Socrative is an online classroom feedback tool. It takes a little bit more effort to set up but once you get the hang of it it’s pretty versatile! Quickly assess students with prepared activities or on-the-fly questions to get immediate insight into student understanding. Then use the auto-populated results to determine the best instructional approach to most effectively drive learning. There is a Teacher and a Student app/website login.
From online videos, movie-making to virtual reality there are some fantastic ways to engage middle years and high school students.
- The TurboNote Chrome extension enables students to take notes while watching any video.
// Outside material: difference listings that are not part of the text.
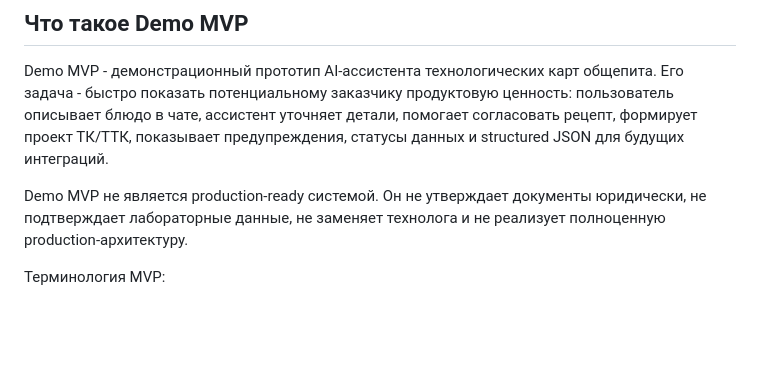
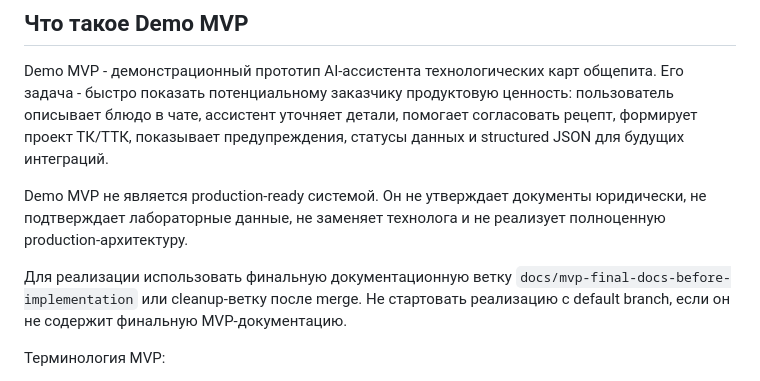
Before and after one commit to Kwentin3/coocking_cart, a Markdown page: docs/mvp/README.md, the part around the change. GitHub-like rendering; blank space fills up the shorter version.

Commit message:
docs: document final implementation branch warning

```diff
--- a/docs/mvp/README.md
+++ b/docs/mvp/README.md
@@ -9,6 +9,8 @@
 Demo MVP - демонстрационный прототип AI-ассистента технологических карт общепита. Его задача - быстро показать потенциальному заказчику продуктовую ценность: пользователь описывает блюдо в чате, ассистент уточняет детали, помогает согласовать рецепт, формирует проект ТК/ТТК, показывает предупреждения, статусы данных и structured JSON для будущих интеграций.
 
 Demo MVP не является production-ready системой. Он не утверждает документы юридически, не подтверждает лабораторные данные, не заменяет технолога и не реализует полноценную production-архитектуру.
+
+Для реализации использовать финальную документационную ветку `docs/mvp-final-docs-before-implementation` или cleanup-ветку после merge. Не стартовать реализацию с default branch, если он не содержит финальную MVP-документацию.
 
 Терминология MVP:
 
```
Also changed, not shown: docs/README.md (+2 -0 lines), docs/decisions/DECISION_LOG.md (+3 -0 lines).
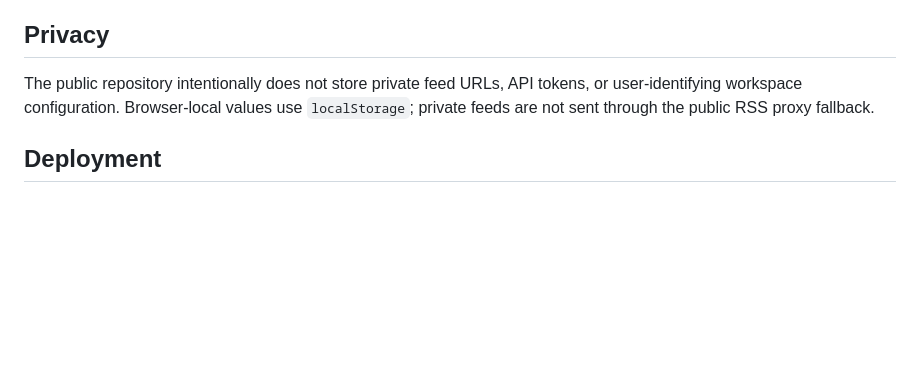
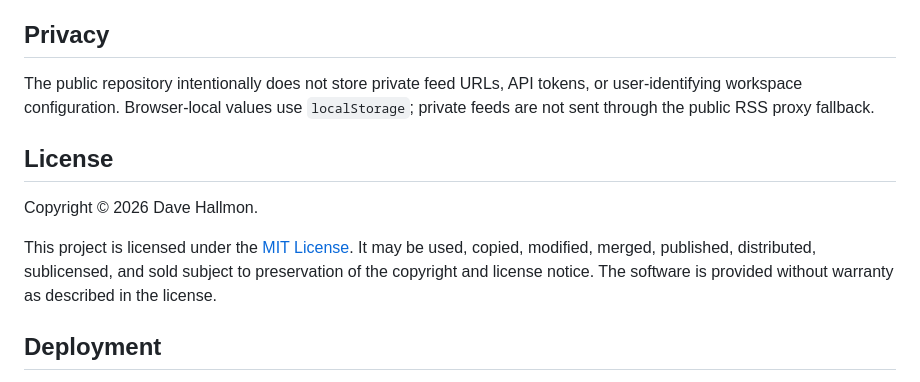
Before and after one commit to davehallmon/intelligence-hub, a Markdown page: README.md, the part around the change. GitHub-like rendering; blank space fills up the shorter version.

Commit message:
docs: declare MIT licensing posture

```diff
--- a/README.md
+++ b/README.md
@@ -130,6 +130,12 @@ For a cold-start developer or LLM, read in this order:
 
 The public repository intentionally does not store private feed URLs, API tokens, or user-identifying workspace configuration. Browser-local values use `localStorage`; private feeds are not sent through the public RSS proxy fallback.
 
+## License
+
+Copyright © 2026 Dave Hallmon.
+
+This project is licensed under the [MIT License](LICENSE). It may be used, copied, modified, merged, published, distributed, sublicensed, and sold subject to preservation of the copyright and license notice. The software is provided without warranty as described in the license.
+
 ## Deployment
 
 GitHub Pages publishes from the `main` branch and repository root. A successful Pages build proves static deployment, but does **not** by itself prove every browser-origin remote feed, CORS path, responsive layout, or touch interaction works correctly.
```
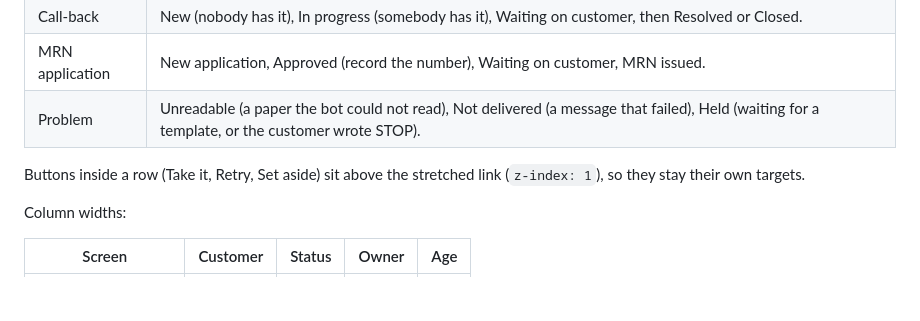
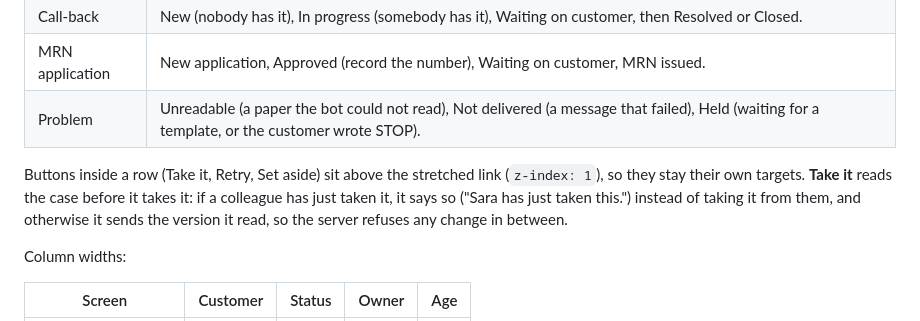
Before and after one commit to shanto173/MKC-GLOBAL, a Markdown page: web/docs/DESK-DESIGN-SYSTEM.md, the part around the change. Drawn GitHub-style; blank space fills up the shorter version.

Commit message:
Design system: how the inbox's Take it guards against a stale row
Co-Authored-By: Claude Opus 5.5 <noreply@anthropic.com>

```diff
--- a/web/docs/DESK-DESIGN-SYSTEM.md
+++ b/web/docs/DESK-DESIGN-SYSTEM.md
@@ -262,7 +262,7 @@ The inbox row is a grid. The header (`.list-head`) and every row share fixed col
 | MRN application | New application, Approved (record the number), Waiting on customer, MRN issued. |
 | Problem | Unreadable (a paper the bot could not read), Not delivered (a message that failed), Held (waiting for a template, or the customer wrote STOP). |
 
-Buttons inside a row (Take it, Retry, Set aside) sit above the stretched link (`z-index: 1`), so they stay their own targets.
+Buttons inside a row (Take it, Retry, Set aside) sit above the stretched link (`z-index: 1`), so they stay their own targets. **Take it** reads the case before it takes it: if a colleague has just taken it, it says so ("Sara has just taken this.") instead of taking it from them, and otherwise it sends the version it read, so the server refuses any change in between.
 
 Column widths:
 
```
To take notes students just need to click the TurboNote extension icon in their browsers and start writing notes in the notepad that appears on the right-hand side of the screen.
In Alberta, students in grade four study Waste and Our World where they look at their local, national and international environments and see how they can make a difference in being eco-friendly.
There are a variety of resources available for this unit for teachers and students to interact with. What I’d like to point out is how teachers can structure this unit so that students not only consume the pertinent information but that they also have time to collaborate and then create/demonstrate their learning.
- 2Learn Waste & Our World curated resources
- Curriculum Map created by ORC connected to resources
- Watch Japan’s Town with No Waste video
The village of Kamikatsu in Japan has taken their commitment to sustainability to a new level. While the rest of the country has a recycling rate of around 20 percent, Kamikatsu surpasses its neighbors with a staggering 80 percent. After becoming aware of the dangers of carbon monoxide associated with burning garbage, the town instated the Zero Waste Declaration with the goal of being completely waste-free by 2020.
- 7 Day Household Waste Challenge and then make a copy of this Google Form to tally the results. How can your home, classroom or school become a Zero Waste environment like Kamikatsu? Post your findings and ideas in an online environment to get feedback from other experts and/or classrooms around the world.
- Make A Difference Presentation template – create a Zero Waste proposal for your teacher, your Principal, the Superintendent, the Mayor or even a local community store. Post this to a classroom blog or other online environment.
- Videoconference with various Waste Management experts, other schools who have or close to Zero Waste
- Waste and Our World Action Plan
- Waste Reduction Challenge